FCP: Comments from the editor about the 1990 issue

From the Editor

Sherman Hanna

This first issue of Financial
Counseling and Planning
, the journal of the Association for Financial
Counseling and Planning Education (AFCPE), represents the efforts of many
people. This journal is intended to meet the needs of those involved in
formal and informal education related to financial management and financial
counseling and planning. A rigorous review process will be maintained.
Each manuscript submitted is screened by the editors. Appropriate manuscripts
are sent to three reviewers. The seven articles in this issue represent
half of the manuscripts submitted. Thirty people reviewed manuscripts for
this issue. The editor, associate editor, and assistant editor also reviewed
the manuscripts. The use of a large number of reviewers will help insure
that the journal’s focus and standards will reflect those of the membership
of the Association for Financial Counseling and Planning Education.

A common focus of many members of AFCPE is an interdisciplinary
approach to financial management issues, an approach that some would identify
as the
human ecological approach. Although not every article appearing
in this journal will have an interdisciplinary or human ecological approach,
the mixture of articles in this issue and in future issues will give readers
a variety of approaches to the study of financial management. The goal
of this journal is to provide reports of research and discussion of educational
issues that will be useful to financial counseling and planning educators
and to practitioners.

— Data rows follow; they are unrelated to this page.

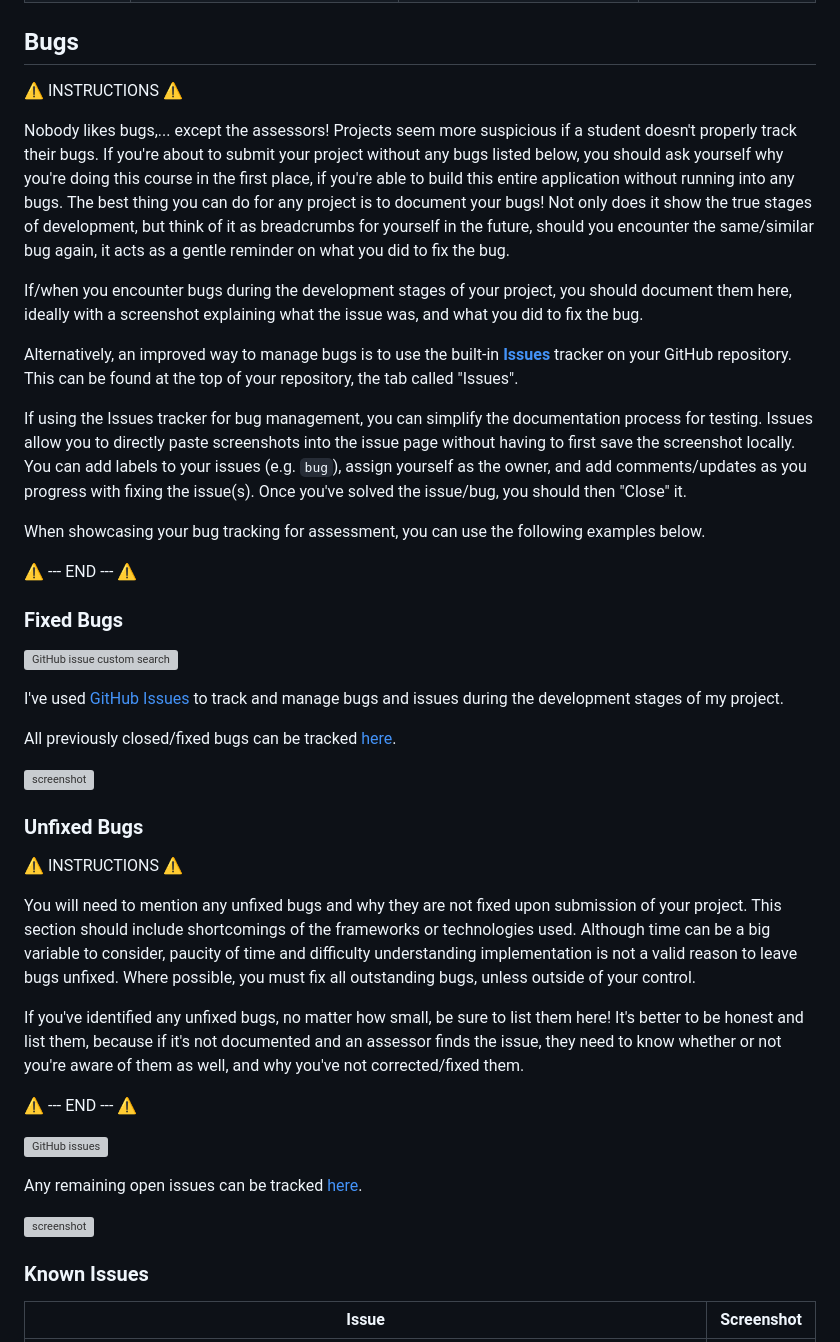
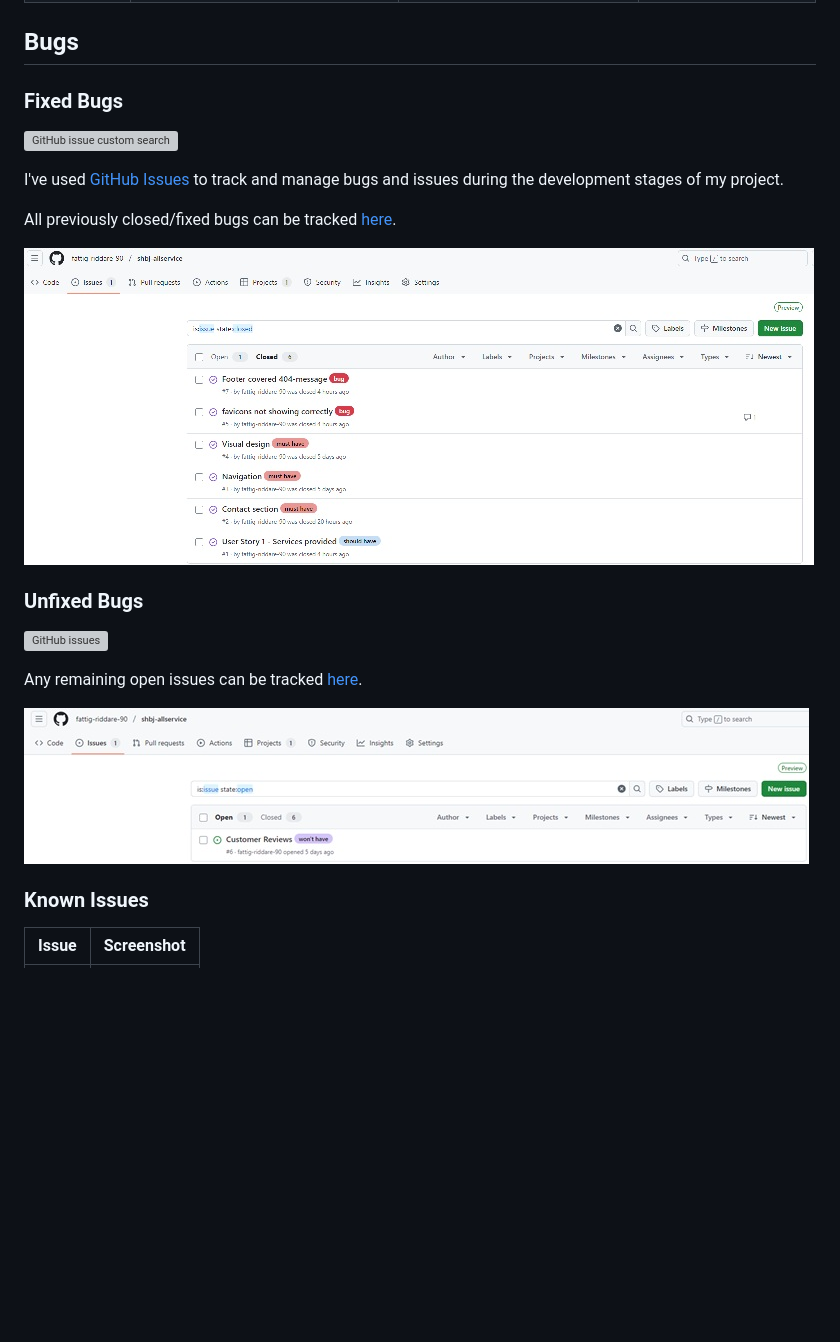
Before and after one commit to fattig-riddare-90/shbj-allservice, a Markdown page: testing.md, the part around the change printed below. GitHub-like rendering; pictures changed too: documentation/issues-closed2.jpg (added); blank space fills up the shorter version; grey boxes are pictures that could not be loaded.

Commit message:
Add bugs to testing doc

```diff
--- a/testing.md
+++ b/testing.md
@@ -87,20 +87,6 @@ Defensive programming was manually tested with the below user acceptance testing
 
 ## Bugs
 
-⚠️ INSTRUCTIONS ⚠️
-
-Nobody likes bugs,... except the assessors! Projects seem more suspicious if a student doesn't properly track their bugs. If you're about to submit your project without any bugs listed below, you should ask yourself why you're doing this course in the first place, if you're able to build this entire application without running into any bugs. The best thing you can do for any project is to document your bugs! Not only does it show the true stages of development, but think of it as breadcrumbs for yourself in the future, should you encounter the same/similar bug again, it acts as a gentle reminder on what you did to fix the bug.
-
-If/when you encounter bugs during the development stages of your project, you should document them here, ideally with a screenshot explaining what the issue was, and what you did to fix the bug.
-
-Alternatively, an improved way to manage bugs is to use the built-in **[Issues](https://www.github.com/fattig-riddare-90/shbj-allservice/issues)** tracker on your GitHub repository. This can be found at the top of your repository, the tab called "Issues".
-
-If using the Issues tracker for bug management, you can simplify the documentation process for testing. Issues allow you to directly paste screenshots into the issue page without having to first save the screenshot locally. You can add labels to your issues (e.g. `bug`), assign yourself as the owner, and add comments/updates as you progress with fixing the issue(s). Once you've solved the issue/bug, you should then "Close" it.
-
-When showcasing your bug tracking for assessment, you can use the following examples below.
-
-⚠️ --- END --- ⚠️
-
 ### Fixed Bugs
 
 [![GitHub issue custom search](https://img.shields.io/github/issues-search?query=repo%3Afattig-riddare-90%2Fshbj-allservice%20label%3Abug&label=bugs)](https://www.github.com/fattig-riddare-90/shbj-allservice/issues?q=is%3Aissue+is%3Aclosed+label%3Abug)
@@ -109,23 +95,15 @@ I've used [GitHub Issues](https://www.github.com/fattig-riddare-90/shbj-allservi
 
 All previously closed/fixed bugs can be tracked [here](https://www.github.com/fattig-riddare-90/shbj-allservice/issues?q=is%3Aissue+is%3Aclosed+label%3Abug).
 
-![screenshot](documentation/bugs/gh-issues-closed.png)
+![screenshot](documentation/issues-closed2.jpg)
 
 ### Unfixed Bugs
-
-⚠️ INSTRUCTIONS ⚠️
-
-You will need to mention any unfixed bugs and why they are not fixed upon submission of your project. This section should include shortcomings of the frameworks or technologies used. Although time can be a big variable to consider, paucity of time and difficulty understanding implementation is not a valid reason to leave bugs unfixed. Where possible, you must fix all outstanding bugs, unless outside of your control.
-
-If you've identified any unfixed bugs, no matter how small, be sure to list them here! It's better to be honest and list them, because if it's not documented and an assessor finds the issue, they need to know whether or not you're aware of them as well, and why you've not corrected/fixed them.
-
-⚠️ --- END --- ⚠️
 
 [![GitHub issues](https://img.shields.io/github/issues/fattig-riddare-90/shbj-allservice)](https://www.github.com/fattig-riddare-90/shbj-allservice/issues)
 
 Any remaining open issues can be tracked [here](https://www.github.com/fattig-riddare-90/shbj-allservice/issues).
 
-![screenshot](documentation/bugs/gh-issues-open.png)
+![screenshot](documentation/issues-open2.jpg)
 
 ### Known Issues
 
```
Also changed, not shown: other parts of testing.md (+2 -2 lines).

The first article of this issue, Family Resource Management
Research: 1930-1990
, by Israelsen, provides an illustration of the
human ecological approach to the study of family financial management.
A financial counselor or educator needs to focus on the total picture of
family resources, not just financial resources. A researcher in the area
of family financial management can benefit from the study of research about
other family resource management topics, such as those listed in Table
1 of Israelsen’s article. Approximately half of the research topics might
be considered family financial management topics, but the other topics
might be very relevant to some financial counseling applications.

Patterns and Obstacles to Financial Management,
by Davis and Weber, adds to the body of research on financial management
practices. The authors found that a minority of respondents used all four
recommended practices, thus raising questions for future research.

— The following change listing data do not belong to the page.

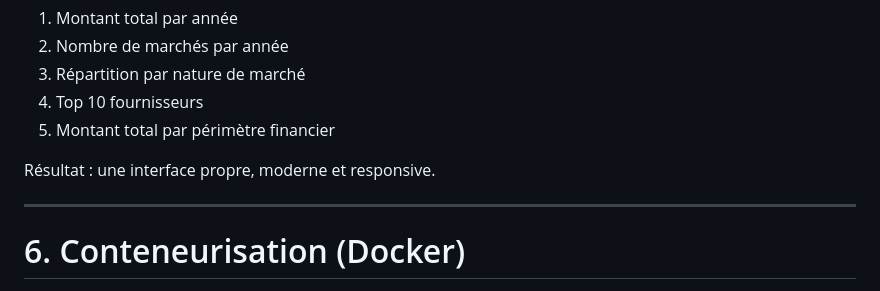
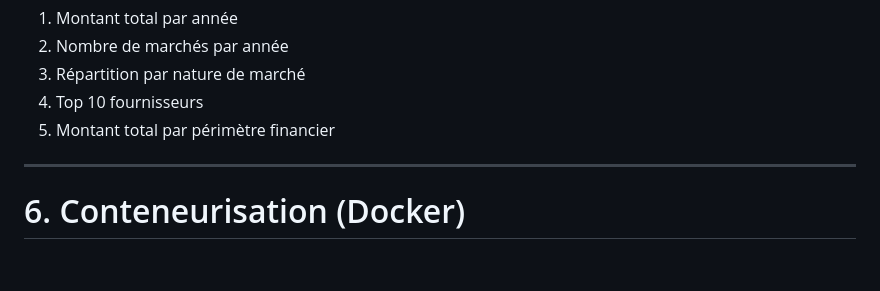
Before and after one commit to benaissaislem/Devops-DataOps, a Markdown page: README.md, the part around the change printed below. Drawn GitHub-style; blank space fills up the shorter version.

```diff
--- a/README.md
+++ b/README.md
@@ -179,7 +179,6 @@ Les KPI affichés :
 4. Top 10 fournisseurs
 5. Montant total par périmètre financier
 
- Résultat : une interface propre, moderne et responsive.
 
 ---
 
```
Also changed, not shown: other parts of README.md (+5 -5 lines).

The Ratio Technique Applied to Personal Financial Statements,
by Prather, represents the first comprehensive testing of a set of household
financial ratios proposed by Griffith at the 1985 AFCPE meeting. Prather’s
article presents distributions of the household ratios for a sample of
U.S. households, and the percent of households meeting Griffith’s suggested
levels. Prather suggests modifications of some of Griffith’s ratios to
make them more usable.

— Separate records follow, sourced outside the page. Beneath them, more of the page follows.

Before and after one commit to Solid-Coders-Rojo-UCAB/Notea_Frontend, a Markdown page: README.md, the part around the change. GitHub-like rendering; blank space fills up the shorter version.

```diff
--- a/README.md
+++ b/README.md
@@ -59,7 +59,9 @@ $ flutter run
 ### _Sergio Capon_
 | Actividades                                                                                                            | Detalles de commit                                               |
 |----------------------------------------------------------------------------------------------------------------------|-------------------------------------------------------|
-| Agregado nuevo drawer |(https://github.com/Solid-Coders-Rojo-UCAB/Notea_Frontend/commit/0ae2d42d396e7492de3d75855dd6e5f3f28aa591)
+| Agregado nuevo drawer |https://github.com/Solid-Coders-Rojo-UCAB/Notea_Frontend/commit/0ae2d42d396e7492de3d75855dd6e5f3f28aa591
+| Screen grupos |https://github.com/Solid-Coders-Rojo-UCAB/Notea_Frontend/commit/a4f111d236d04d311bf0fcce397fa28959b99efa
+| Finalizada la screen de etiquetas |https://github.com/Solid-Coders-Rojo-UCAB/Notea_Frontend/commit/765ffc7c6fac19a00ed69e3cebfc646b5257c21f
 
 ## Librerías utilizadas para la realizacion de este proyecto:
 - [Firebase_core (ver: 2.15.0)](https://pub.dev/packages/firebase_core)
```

Sensitivity of a Retirement Analysis Framework to Changes
in Retirement Analysis Parameters
, by Burns and Widdows, is an applied
study of the role home equity, net worth, and an estimate of permanent
income play in determining retirement savings needs. Their results can
be used by financial planners in their retirement analysis frameworks.

Attitudes Toward Seeking Financial Counseling: Instrument
, by Lown and Cook, represents a substantial contribution
to the development of an instrument for assessing attitudes toward financial
counseling. The large sample and the careful analyses in the article, combined
with the many implications for researchers, educators, and counselors,
make this a very useful article.

Children of Divorce: Financial Counseling Issues for
Custodial Parents
, by Seiling and Jackson, deals with some of the financial
implications of divorce. The financial and legal aspects of divorce are
intertwined, but not all attorneys are prepared to fully evaluate the financial
aspects. Some attorneys are hiring financial planners to consult on these
issues. Given the incidence of divorce, financial planners should be aware
of some of the issues discussed.

Dairy Farm Families’ Financial Management, by Scannell,
examines the financial practices of dairy farm families. The results may
have implications for other small businesses.

The articles in this issue demonstrate some of the topics
appropriate for this journal. Other topics related to family financial
management will be included in future issues.

 Hanna, S. (1990). Comments from the editor. Financial
Counseling and Planning, 1, 1-2.